[Before-and-after change records]
——————

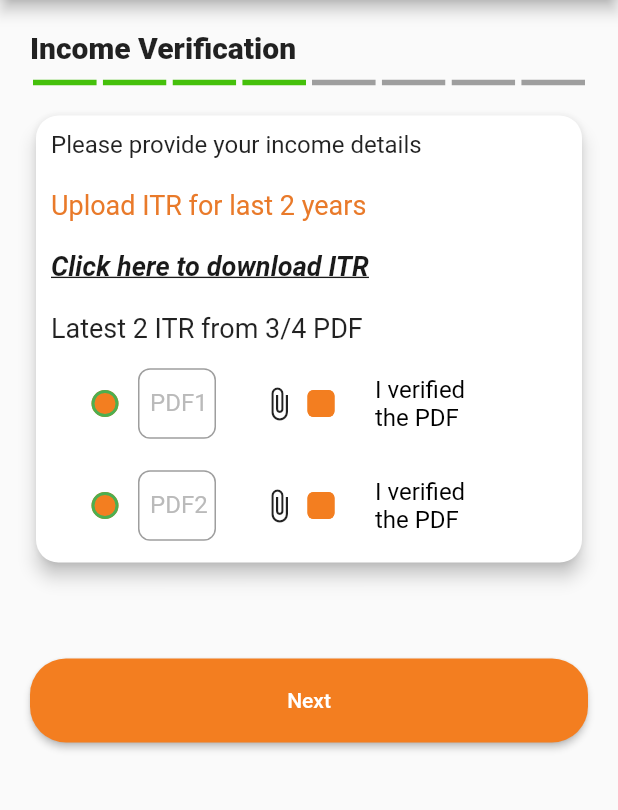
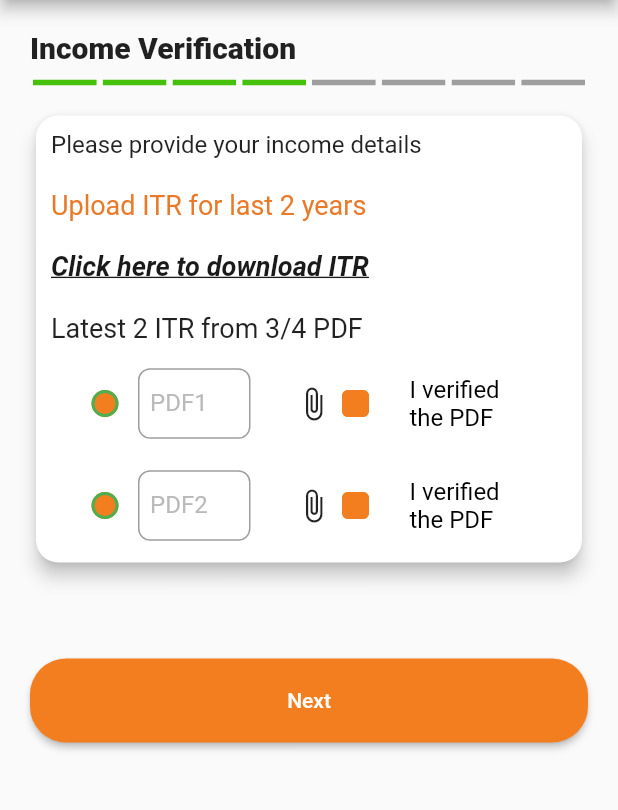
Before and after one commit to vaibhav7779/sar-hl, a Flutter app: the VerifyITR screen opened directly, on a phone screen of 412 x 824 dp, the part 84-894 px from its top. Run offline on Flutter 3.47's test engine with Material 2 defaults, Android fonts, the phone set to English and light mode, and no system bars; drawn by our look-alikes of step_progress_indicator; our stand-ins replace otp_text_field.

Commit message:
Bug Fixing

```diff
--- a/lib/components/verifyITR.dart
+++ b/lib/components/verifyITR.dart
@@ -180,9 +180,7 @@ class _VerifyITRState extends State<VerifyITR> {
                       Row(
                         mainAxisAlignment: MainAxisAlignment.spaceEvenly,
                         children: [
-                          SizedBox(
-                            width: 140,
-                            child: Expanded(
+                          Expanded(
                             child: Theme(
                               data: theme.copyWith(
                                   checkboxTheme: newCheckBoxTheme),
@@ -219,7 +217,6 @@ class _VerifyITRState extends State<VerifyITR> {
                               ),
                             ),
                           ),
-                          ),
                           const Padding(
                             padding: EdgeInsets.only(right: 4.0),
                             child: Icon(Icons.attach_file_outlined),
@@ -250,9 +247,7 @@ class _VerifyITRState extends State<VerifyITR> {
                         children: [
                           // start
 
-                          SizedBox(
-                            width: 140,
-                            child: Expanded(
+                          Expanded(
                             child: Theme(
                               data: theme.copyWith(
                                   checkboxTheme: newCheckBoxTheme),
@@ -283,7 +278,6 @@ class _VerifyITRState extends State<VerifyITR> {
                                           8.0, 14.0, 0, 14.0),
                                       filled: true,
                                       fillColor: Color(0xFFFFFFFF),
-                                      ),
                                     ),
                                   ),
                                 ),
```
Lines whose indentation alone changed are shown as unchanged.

——————

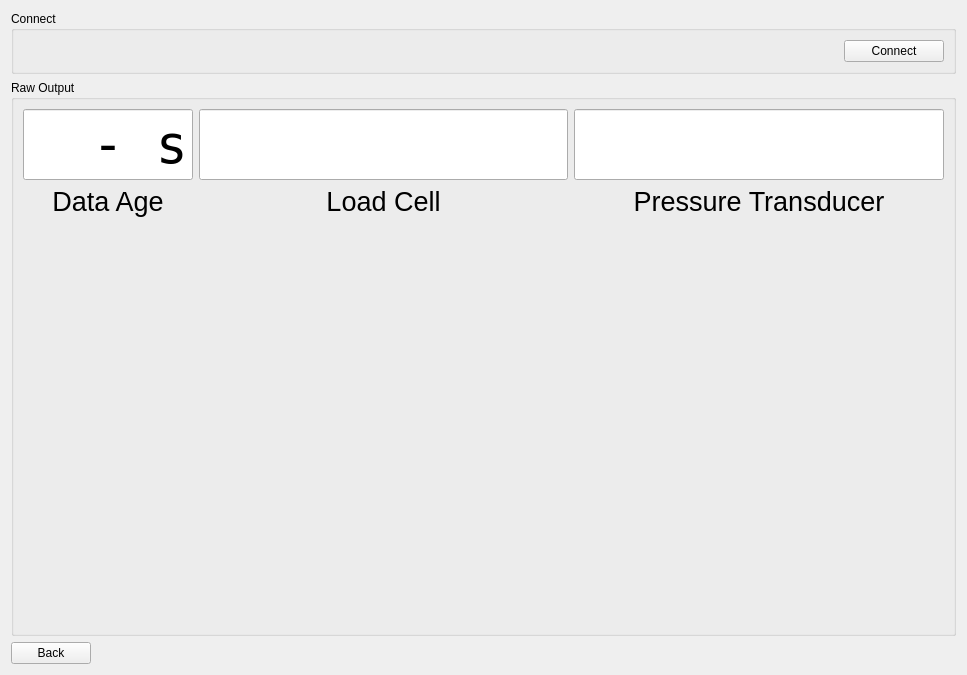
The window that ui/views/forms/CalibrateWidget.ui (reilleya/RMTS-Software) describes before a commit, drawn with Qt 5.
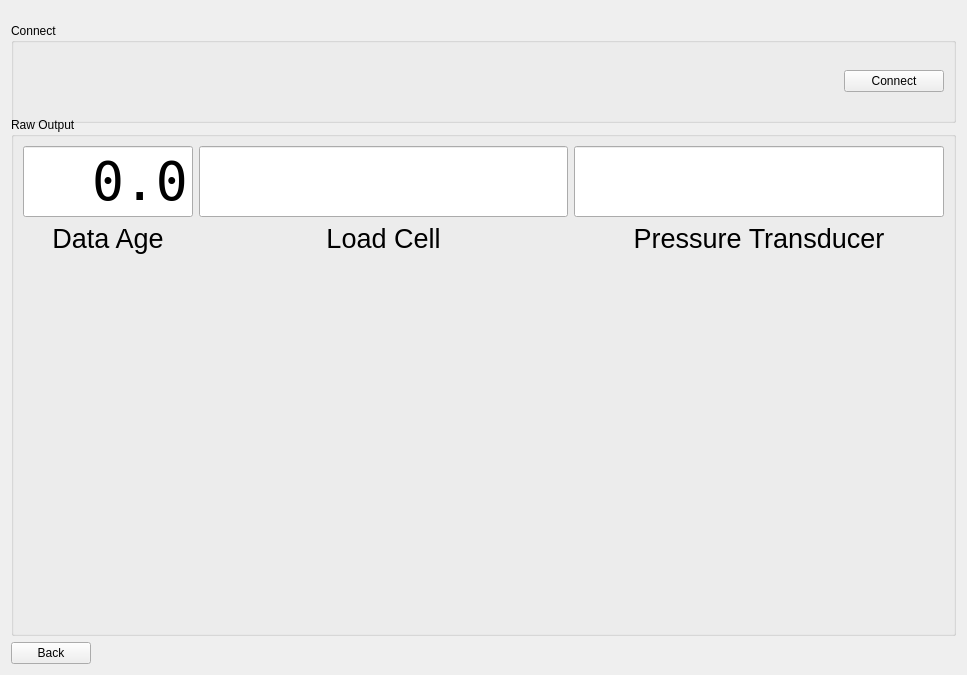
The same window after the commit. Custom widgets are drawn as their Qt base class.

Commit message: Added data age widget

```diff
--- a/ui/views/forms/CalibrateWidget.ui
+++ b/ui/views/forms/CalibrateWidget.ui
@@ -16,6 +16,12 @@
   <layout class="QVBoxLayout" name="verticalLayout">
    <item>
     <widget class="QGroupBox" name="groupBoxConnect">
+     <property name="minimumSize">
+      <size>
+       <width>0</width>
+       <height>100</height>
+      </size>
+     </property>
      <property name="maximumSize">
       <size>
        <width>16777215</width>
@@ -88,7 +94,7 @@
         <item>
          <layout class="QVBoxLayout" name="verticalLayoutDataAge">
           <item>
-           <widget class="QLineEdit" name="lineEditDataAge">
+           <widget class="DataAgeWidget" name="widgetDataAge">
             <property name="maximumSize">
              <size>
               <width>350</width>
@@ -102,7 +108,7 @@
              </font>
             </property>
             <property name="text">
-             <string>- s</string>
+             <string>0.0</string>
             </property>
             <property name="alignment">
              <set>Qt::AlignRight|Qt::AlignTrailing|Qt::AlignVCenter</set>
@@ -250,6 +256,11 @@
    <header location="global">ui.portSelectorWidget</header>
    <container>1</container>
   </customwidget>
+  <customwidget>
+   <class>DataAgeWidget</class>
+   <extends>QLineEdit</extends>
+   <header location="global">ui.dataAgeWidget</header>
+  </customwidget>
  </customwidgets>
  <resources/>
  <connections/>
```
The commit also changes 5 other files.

——————

Go through the data, and copy each line in which the word "property" appears.

+     <property name="minimumSize">
+     </property>
      <property name="maximumSize">
             <property name="maximumSize">
             </property>
             <property name="text">
             </property>
             <property name="alignment">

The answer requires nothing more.